They are either ignorant or dismissive of the evidence that shows that there has been no incident of a refugee engaging in terrorist activity in the United States (Institute for Policy Studies, Nov. 2015). According to The Economist, "750,000 refugees have been resettled in America since 9/11. Not one has been arrested on domestic terrorism charges."

But there is cause for hope.

More than 20,000 Icelanders have rebuffed their government - who had capped the number of Syrian refugees they would accept at 50 - by signing a petition to open their homes to Syrian refugees.

Pope Francis called upon every parish, congregation and sanctuary across Europe to open their doors to Syrian and Afghani refugees.

Just days after the attacks in Paris, France's President Hollande insisted that the doors will remain open to 30,000 Syrian refugees. He was buoyed by the powerful testimony of a young father who lost his beloved wife in the attack at the Parisian café - insisting that love and joy will prevail over fear and hate.

President Obama has indicated he will veto any attempt by lawmakers to shut the door to the refugees.

California Governor Jerry Brown has reiterated California's commitment to resettle refugees. He is joined by fifteen additional governors, including the democratic governor of Connecticut Daniel Malloy, republican governor of Utah, Gary Herbert, and the democratic governor of Colorado, John Hickenlooper.

Democratic congressman Mike Honda, a child when his family was uprooted and placed in concentration camps, exhorted his colleagues by saying "We cannot allow this to happen again and reverse the progress we have made in the last several decades... I am hopeful we will not allow our anger and outrage towards these terrorists and their cowardly attacks on civilians to turn us away from compassion and generosity."

AFL-CIO Labor Leader Richard Trumka has declared that "We urge unwavering commitment to provide support to those fleeing oppression and violence to build a better life among us. We will continue to call upon our government to live up to its obligation to meet the needs of refugee families, whether they be from Syria or right here in our own hemisphere."

The measure of a great society is how we treat the least among us, the most vulnerable. In virtually every religious and humanist tradition, the principle of solidarity is paramount. Compassion for the stranger and distraught is a central tenant.

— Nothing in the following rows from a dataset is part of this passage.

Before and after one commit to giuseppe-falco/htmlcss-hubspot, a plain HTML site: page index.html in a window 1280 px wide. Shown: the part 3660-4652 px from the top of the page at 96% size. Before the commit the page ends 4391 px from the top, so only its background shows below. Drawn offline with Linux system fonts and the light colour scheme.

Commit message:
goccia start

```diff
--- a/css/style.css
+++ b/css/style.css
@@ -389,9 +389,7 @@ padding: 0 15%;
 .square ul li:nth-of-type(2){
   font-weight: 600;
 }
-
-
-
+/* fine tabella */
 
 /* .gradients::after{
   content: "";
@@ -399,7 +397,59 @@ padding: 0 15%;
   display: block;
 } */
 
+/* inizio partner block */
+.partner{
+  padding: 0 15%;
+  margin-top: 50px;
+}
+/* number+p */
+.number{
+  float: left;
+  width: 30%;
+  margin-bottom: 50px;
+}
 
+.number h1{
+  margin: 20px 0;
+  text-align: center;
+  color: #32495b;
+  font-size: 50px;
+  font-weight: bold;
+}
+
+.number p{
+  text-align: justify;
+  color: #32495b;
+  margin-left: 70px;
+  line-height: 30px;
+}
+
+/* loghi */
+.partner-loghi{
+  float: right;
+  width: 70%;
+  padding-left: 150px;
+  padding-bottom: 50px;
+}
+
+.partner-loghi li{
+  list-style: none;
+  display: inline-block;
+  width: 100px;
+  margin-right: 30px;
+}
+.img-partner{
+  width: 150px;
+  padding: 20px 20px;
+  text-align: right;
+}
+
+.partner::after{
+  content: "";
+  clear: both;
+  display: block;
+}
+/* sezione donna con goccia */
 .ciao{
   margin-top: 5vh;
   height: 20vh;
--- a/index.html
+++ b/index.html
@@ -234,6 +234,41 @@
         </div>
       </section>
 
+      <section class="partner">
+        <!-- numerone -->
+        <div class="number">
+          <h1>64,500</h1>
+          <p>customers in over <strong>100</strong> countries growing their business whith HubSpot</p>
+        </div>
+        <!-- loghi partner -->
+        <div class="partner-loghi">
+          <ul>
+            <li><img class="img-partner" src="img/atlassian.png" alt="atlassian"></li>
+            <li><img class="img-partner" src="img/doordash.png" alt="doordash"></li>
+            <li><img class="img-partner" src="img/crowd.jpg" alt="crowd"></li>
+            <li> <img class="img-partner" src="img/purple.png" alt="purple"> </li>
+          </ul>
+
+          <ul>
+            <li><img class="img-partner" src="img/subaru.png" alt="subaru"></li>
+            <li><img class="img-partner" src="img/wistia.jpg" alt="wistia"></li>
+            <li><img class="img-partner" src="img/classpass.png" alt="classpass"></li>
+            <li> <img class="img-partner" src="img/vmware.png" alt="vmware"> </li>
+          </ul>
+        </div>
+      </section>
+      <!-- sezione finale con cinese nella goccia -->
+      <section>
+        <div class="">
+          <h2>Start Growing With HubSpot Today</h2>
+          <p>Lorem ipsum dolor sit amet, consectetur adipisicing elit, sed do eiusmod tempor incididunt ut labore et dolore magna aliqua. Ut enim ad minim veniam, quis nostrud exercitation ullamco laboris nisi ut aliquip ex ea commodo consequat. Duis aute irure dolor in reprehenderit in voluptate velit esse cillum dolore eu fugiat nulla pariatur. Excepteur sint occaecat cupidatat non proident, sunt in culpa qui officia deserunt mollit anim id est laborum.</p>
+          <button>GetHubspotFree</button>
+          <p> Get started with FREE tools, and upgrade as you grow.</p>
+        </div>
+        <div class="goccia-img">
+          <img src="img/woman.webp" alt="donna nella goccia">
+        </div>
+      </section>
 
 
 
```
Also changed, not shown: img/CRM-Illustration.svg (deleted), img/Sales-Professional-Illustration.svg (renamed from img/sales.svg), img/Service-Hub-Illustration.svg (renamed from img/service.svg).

These are American values as well.

For more information on how to help:

Church World Service

Episcopal Migration Ministries

Hebrew Immigrant Aid society

International Rescue Committee

Lutheran Immigrant & Refugee Services

US Committee for Refugees & Immigrants

United States Conference of Catholic Bishops/Migration & Refugee Services

World Relief